Three hundred specially selected attendees were joined by environmental experts, Nobel Prize winners and green business leaders last week in the city of Córdoba for the 2017 Green Economy Summit, an event hosted by the provincial government there to foster environmental thought, networking and action in Argentina and beyond.
Moderating the discussion panel on new technologies was former United States Ambassador to Argentina Noah Mamet, who returned to the country as a private citizen a few months ago after handing in his resignation following the inauguration of Donald Trump as president of the United States.
Mamet agreed to speak to The Bubble on Argentina’s green business outlook and the fact that the Trump administration still hasn’t picked a new ambassador to Argentina yet.
Since your resignation as US ambassador to Argentina you’ve expressed a desire and taken steps to become a nexus between foreign investors and local business opportunities. Do you believe Argentina is an interesting place to invest, particularly for green businesses?
I think it may be one of the best in the world.
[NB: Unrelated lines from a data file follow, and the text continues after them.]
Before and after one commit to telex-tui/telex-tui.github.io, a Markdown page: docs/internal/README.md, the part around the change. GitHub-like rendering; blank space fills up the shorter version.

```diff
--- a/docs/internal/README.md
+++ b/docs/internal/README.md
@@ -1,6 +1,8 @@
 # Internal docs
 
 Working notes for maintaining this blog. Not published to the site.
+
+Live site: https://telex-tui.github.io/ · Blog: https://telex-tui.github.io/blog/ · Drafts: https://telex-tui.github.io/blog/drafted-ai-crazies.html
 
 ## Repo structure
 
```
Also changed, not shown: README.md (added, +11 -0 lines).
When I first got here I was told that less than 1 percent of the energy was coming from renewables and this was in January of 2015. Now I think that the country is working hard to get to that 8 percent goal by the end of next year and 20 percent from renewables by 2025.
I think that’s just the start. What I always said is Argentina has some of the best sun in the world in the north and some of the best wind in the world in the south, you just need to capture it and put it on the grid.
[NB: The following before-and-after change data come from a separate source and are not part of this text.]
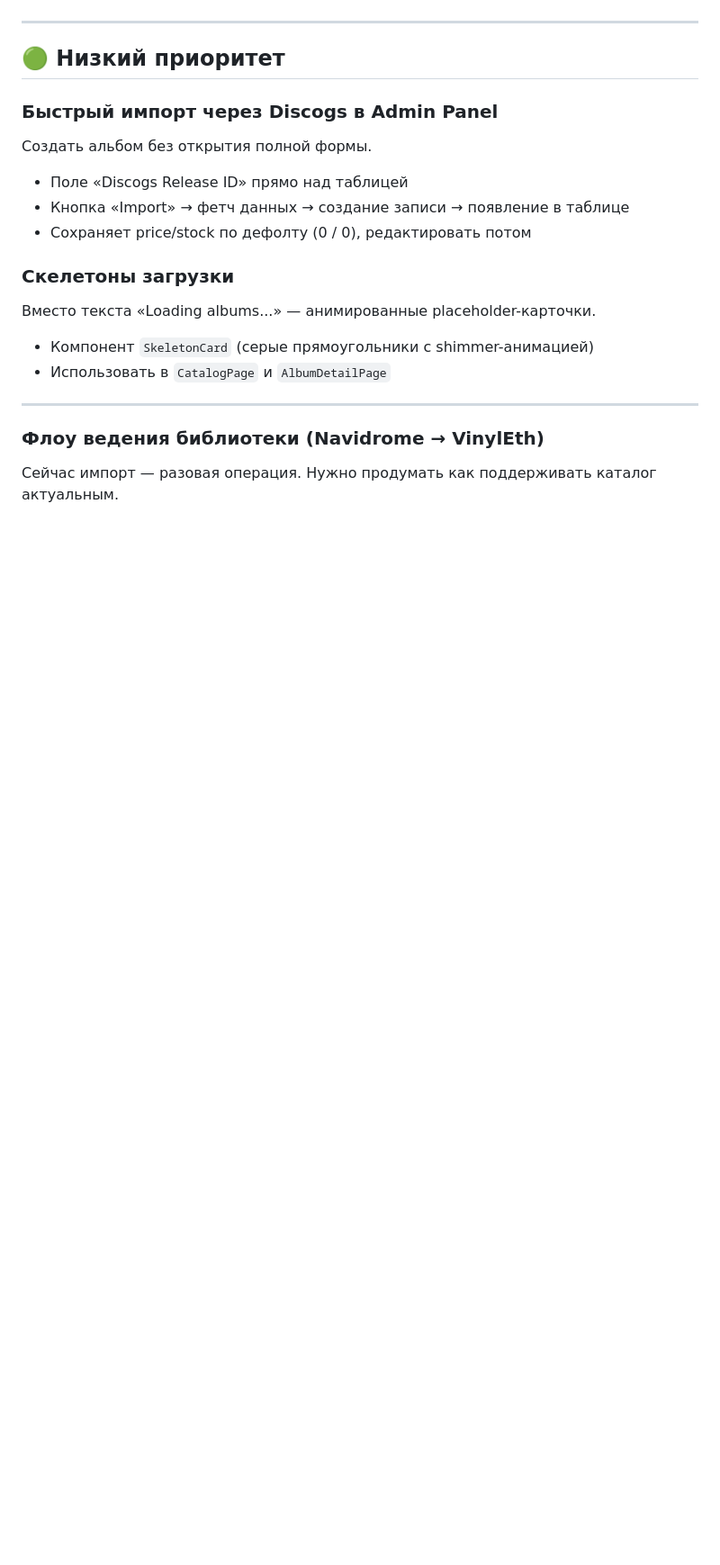
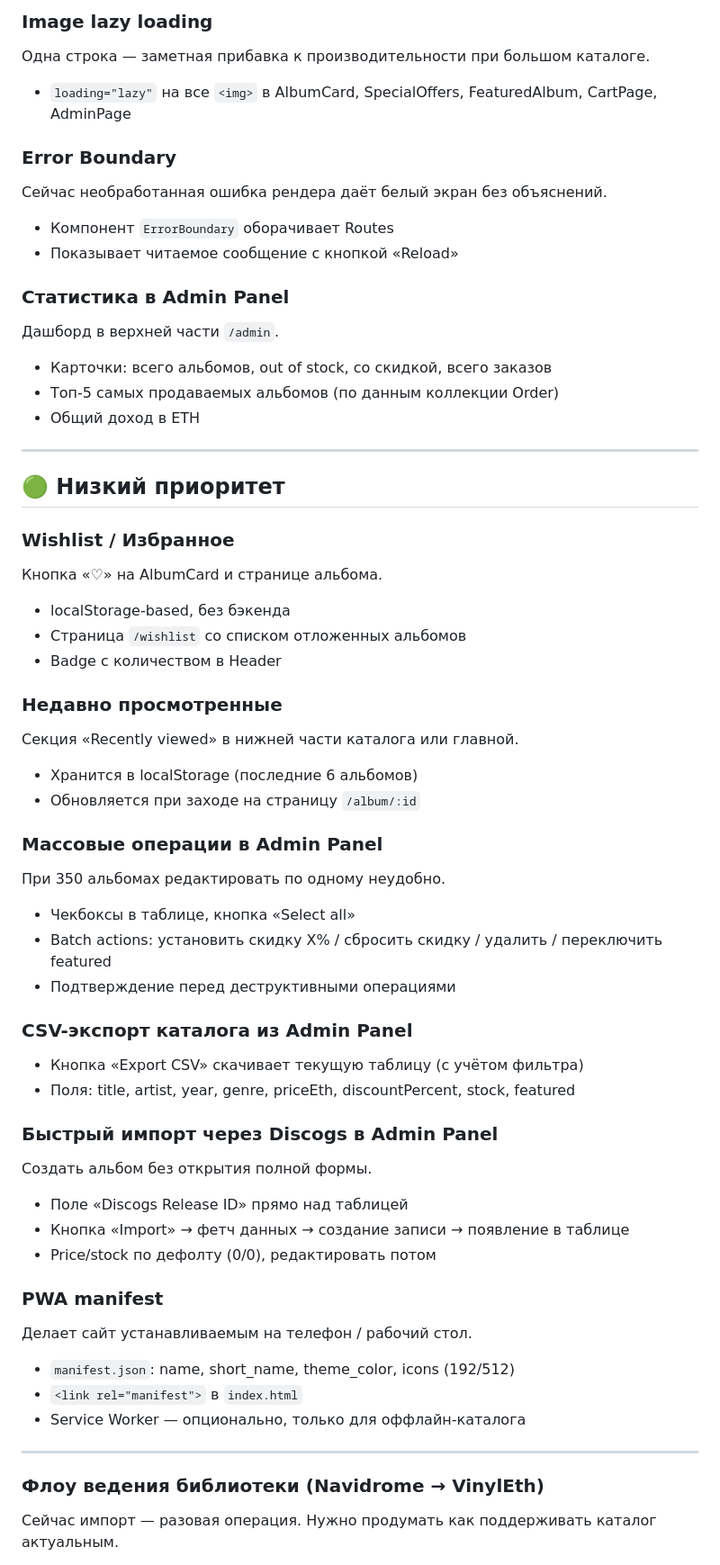
Before and after one commit to Castor909/projecte-intermodular, a Markdown page: docs/TODO.md, the part around one of its changes. Shown at 90% size. Drawn GitHub-style; blank space fills up the shorter version.

Commit message:
feat: update TODO list with new tasks and priorities for bug fixes, user profile, and admin panel enhancements

```diff
--- a/docs/TODO.md
+++ b/docs/TODO.md
@@ -16,20 +55,55 @@
 
+### Image lazy loading
+Одна строка — заметная прибавка к производительности при большом каталоге.
+- `loading="lazy"` на все `<img>` в AlbumCard, SpecialOffers, FeaturedAlbum, CartPage, AdminPage
+
+### Error Boundary
+Сейчас необработанная ошибка рендера даёт белый экран без объяснений.
+- Компонент `ErrorBoundary` оборачивает Routes
+- Показывает читаемое сообщение с кнопкой «Reload»
+
+### Статистика в Admin Panel
+Дашборд в верхней части `/admin`.
+- Карточки: всего альбомов, out of stock, со скидкой, всего заказов
+- Топ-5 самых продаваемых альбомов (по данным коллекции Order)
+- Общий доход в ETH
 
 ---
 
 ## 🟢 Низкий приоритет
 
+### Wishlist / Избранное
+Кнопка «♡» на AlbumCard и странице альбома.
+- localStorage-based, без бэкенда
+- Страница `/wishlist` со списком отложенных альбомов
+- Badge с количеством в Header
+
+### Недавно просмотренные
+Секция «Recently viewed» в нижней части каталога или главной.
+- Хранится в localStorage (последние 6 альбомов)
+- Обновляется при заходе на страницу `/album/:id`
+
+### Массовые операции в Admin Panel
+При 350 альбомах редактировать по одному неудобно.
+- Чекбоксы в таблице, кнопка «Select all»
+- Batch actions: установить скидку X% / сбросить скидку / удалить / переключить featured
+- Подтверждение перед деструктивными операциями
+
+### CSV-экспорт каталога из Admin Panel
+- Кнопка «Export CSV» скачивает текущую таблицу (с учётом фильтра)
+- Поля: title, artist, year, genre, priceEth, discountPercent, stock, featured
 
 ### Быстрый импорт через Discogs в Admin Panel
 Создать альбом без открытия полной формы.
 - Поле «Discogs Release ID» прямо над таблицей
 - Кнопка «Import» → фетч данных → создание записи → появление в таблице
-- Сохраняет price/stock по дефолту (0 / 0), редактировать потом
+- Price/stock по дефолту (0/0), редактировать потом
 
-### Скелетоны загрузки
-Вместо текста «Loading albums...» — анимированные placeholder-карточки.
-- Компонент `SkeletonCard` (серые прямоугольники с shimmer-анимацией)
-- Использовать в `CatalogPage` и `AlbumDetailPage`
+### PWA manifest
+Делает сайт устанавливаемым на телефон / рабочий стол.
+- `manifest.json`: name, short_name, theme_color, icons (192/512)
+- `<link rel="manifest">` в `index.html`
+- Service Worker — опционально, только для оффлайн-каталога
 
 ---
 
```
Also changed, not shown: other parts of docs/TODO.md (+51 -12 lines).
The US Government worked closely with the Ministry of Energy and Sebastian Kind, who is the Subsecretary of Renewable Energy, on the construction of RenovAr 1 [Argentina’s federal renewable energy plan] and there was 100 percent more interest than there were megawatts available, so they had a RenovAr 1.5 and now they’re in the middle of the 2.0 for RenovAr. It’s an amazing opportunity.
I think there’s challenges such as the grid size… they need to upgrade the grid so you can get more solar and more wind [energy], but it’s going in the right direction and there’s interest all over the world. The proof is that on RenovAr 1 there was so much interest it drove the price down to something like US $60/kW when only a week before the estimates said it was going to be closer to US $100/kW. That just shows you that people are willing to do it for less, they have confidence in Argentina. I also think the World Bank being a part of that structure provided great confidence.
What would you say is the main obstacle to foreign investment in Argentina?
It took about a year to a year and a half for many investors and companies who were not in Argentina already to get comfortable with the idea of investing here because they had read ten years of pretty negative headlines. So the confidence wasn’t there. But many of the CEOs, many investors, many companies, many family offices came to visit many times in the last year or year and a half and I think we’re over the first hurdle which is having confidence to invest.
Now we’re really at the second phase which is investors and companies looking for partners and looking for specific projects to invest in. We’re in a really good time right now and [the midterm election] will just supercharge that interest in investing in Argentina for a long run.
On the global stage, do you think Argentina is today a reliable partner on environmental issues?
I do. In fact to me the proof of that was that on the first day of the Macri administration I found out from our US negotiators in Paris, during the Paris climate accord negotiations, that Argentina’s delegation there was still being difficult. It was still siding with the Saudis and the Chinese and against much stronger goals.
When I let the administration know, they completely changed the team that was in Paris and within 24 hours they were supporting not just the US but also Europe and the rest of the world on much stronger goals. Argentina changing their position on the climate agreement… I thought was a huge development in getting an agreement within 24 hours after that.
That’s just one example, but I know President Macri and his team want to be leaders when it comes to sustainability and a green economy. They know that that’s the future where the jobs are and also want to combat climate change.
The seat of the US ambassador to Argentina has remained vacant for nine months now and in fact plenty of ambassadorships around the world don’t even have a nominee yet. When do you think there will be a US Ambassador to Argentina and who might that person be?
I have no idea who the person would be. As I understand it, no one has been nominated yet, but that’s the situation in many countries. Unfortunately I think the White House has been extremely slow on nominations in general including ambassadors, but also towards other positions within the Federal Government.
It’s no secret that there’s a little bit of chaos in Washington and I think that’s slowed many things including Ambassadorships.